### SOURCE DATA
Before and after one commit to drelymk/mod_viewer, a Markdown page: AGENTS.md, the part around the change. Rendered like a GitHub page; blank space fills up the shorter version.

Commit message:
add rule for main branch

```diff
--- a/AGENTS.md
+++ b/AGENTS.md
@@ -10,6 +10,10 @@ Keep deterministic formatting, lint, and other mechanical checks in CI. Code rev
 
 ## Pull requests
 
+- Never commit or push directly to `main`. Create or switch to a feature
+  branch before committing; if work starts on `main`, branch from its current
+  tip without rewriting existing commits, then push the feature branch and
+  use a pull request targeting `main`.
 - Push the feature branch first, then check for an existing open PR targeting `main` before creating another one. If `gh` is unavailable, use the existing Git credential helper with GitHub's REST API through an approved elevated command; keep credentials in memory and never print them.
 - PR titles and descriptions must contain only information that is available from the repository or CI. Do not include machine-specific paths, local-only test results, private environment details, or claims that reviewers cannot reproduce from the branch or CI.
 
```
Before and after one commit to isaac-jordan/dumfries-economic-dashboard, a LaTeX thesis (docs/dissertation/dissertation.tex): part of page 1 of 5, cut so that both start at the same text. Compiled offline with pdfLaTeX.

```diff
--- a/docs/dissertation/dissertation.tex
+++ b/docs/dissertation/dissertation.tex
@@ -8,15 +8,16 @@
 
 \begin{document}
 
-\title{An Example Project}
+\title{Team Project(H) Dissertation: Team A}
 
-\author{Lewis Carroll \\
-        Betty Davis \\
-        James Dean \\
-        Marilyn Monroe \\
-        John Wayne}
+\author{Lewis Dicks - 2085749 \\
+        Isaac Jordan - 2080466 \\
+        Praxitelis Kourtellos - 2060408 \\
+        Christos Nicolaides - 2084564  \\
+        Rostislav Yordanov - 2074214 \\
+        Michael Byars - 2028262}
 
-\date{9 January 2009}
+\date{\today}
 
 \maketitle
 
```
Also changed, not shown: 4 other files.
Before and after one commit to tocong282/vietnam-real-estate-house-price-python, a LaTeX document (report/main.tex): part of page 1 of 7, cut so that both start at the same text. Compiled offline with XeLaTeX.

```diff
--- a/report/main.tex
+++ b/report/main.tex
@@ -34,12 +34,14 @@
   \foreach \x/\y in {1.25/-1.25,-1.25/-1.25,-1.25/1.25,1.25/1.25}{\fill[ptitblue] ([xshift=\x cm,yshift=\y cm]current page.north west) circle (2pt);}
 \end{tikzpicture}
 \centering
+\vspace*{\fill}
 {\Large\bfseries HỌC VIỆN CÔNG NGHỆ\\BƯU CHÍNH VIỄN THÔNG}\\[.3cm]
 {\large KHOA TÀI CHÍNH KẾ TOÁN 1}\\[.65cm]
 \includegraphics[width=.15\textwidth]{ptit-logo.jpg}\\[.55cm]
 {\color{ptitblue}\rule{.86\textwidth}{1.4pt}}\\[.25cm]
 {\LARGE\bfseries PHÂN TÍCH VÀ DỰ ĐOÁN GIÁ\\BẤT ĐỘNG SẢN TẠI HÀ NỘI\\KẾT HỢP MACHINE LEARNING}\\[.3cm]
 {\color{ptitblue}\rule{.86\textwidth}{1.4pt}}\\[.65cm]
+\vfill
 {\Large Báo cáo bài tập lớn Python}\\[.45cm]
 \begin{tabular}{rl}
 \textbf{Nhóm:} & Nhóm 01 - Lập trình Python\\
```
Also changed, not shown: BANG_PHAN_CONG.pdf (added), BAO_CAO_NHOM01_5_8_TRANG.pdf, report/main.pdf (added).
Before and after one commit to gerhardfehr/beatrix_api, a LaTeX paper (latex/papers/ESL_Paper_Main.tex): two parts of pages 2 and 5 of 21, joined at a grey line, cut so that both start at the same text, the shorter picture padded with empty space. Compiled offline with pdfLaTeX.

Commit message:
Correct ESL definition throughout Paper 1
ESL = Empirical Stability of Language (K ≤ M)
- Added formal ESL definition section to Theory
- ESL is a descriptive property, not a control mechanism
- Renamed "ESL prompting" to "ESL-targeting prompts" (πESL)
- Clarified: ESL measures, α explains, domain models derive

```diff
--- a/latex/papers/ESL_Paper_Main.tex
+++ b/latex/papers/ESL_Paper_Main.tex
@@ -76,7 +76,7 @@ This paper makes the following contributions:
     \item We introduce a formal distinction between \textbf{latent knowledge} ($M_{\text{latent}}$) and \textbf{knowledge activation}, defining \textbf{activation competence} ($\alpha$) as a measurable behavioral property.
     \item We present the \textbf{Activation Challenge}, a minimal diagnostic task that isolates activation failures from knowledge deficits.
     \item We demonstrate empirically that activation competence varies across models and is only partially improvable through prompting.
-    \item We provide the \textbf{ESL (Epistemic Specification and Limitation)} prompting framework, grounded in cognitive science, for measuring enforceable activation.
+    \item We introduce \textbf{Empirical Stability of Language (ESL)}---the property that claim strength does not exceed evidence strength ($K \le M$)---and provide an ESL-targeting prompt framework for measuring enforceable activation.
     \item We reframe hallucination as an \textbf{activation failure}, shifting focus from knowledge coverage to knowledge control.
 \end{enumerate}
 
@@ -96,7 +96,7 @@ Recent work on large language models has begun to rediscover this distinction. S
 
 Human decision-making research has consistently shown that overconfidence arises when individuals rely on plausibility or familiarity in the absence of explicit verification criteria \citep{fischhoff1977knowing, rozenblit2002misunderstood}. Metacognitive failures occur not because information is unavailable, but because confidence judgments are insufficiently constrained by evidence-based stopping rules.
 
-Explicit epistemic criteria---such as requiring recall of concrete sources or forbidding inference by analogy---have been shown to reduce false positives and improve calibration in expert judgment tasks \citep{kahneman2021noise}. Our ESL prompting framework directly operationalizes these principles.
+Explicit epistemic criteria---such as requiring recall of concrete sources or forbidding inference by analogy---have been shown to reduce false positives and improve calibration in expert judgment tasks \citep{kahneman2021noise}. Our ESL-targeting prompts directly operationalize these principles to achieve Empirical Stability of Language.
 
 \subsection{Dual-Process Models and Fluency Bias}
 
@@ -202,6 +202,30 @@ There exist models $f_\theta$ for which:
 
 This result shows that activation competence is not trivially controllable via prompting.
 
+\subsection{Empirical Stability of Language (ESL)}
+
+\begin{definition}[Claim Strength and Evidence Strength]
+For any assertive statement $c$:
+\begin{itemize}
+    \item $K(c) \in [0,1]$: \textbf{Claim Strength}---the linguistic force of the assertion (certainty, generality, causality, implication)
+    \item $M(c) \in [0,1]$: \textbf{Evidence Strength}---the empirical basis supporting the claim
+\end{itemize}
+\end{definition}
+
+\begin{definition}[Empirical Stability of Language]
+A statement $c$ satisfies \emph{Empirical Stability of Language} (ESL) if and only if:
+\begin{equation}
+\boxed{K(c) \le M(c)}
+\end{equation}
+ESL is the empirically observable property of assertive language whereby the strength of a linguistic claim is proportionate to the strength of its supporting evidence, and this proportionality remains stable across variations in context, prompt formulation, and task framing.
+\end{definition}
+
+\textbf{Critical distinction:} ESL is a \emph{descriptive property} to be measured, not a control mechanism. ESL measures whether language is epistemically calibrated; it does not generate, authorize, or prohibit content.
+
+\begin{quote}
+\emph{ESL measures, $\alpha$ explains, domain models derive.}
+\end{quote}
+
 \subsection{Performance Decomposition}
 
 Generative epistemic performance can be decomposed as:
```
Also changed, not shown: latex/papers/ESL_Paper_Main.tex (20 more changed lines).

### YOUR TASK
Copy out precisely the lines from the line with "Also changed, not shown: BANG_PHAN_CONG.pdf" to the line with "ESL = Empirical Stability of Language (K ≤ M)" in the material above, including those two lines and omitting all the rest.

### OUTPUT BELOW
Also changed, not shown: BANG_PHAN_CONG.pdf (added), BAO_CAO_NHOM01_5_8_TRANG.pdf, report/main.pdf (added).
Before and after one commit to gerhardfehr/beatrix_api, a LaTeX paper (latex/papers/ESL_Paper_Main.tex): two parts of pages 2 and 5 of 21, joined at a grey line, cut so that both start at the same text, the shorter picture padded with empty space. Compiled offline with pdfLaTeX.

Commit message:
Correct ESL definition throughout Paper 1
ESL = Empirical Stability of Language (K ≤ M)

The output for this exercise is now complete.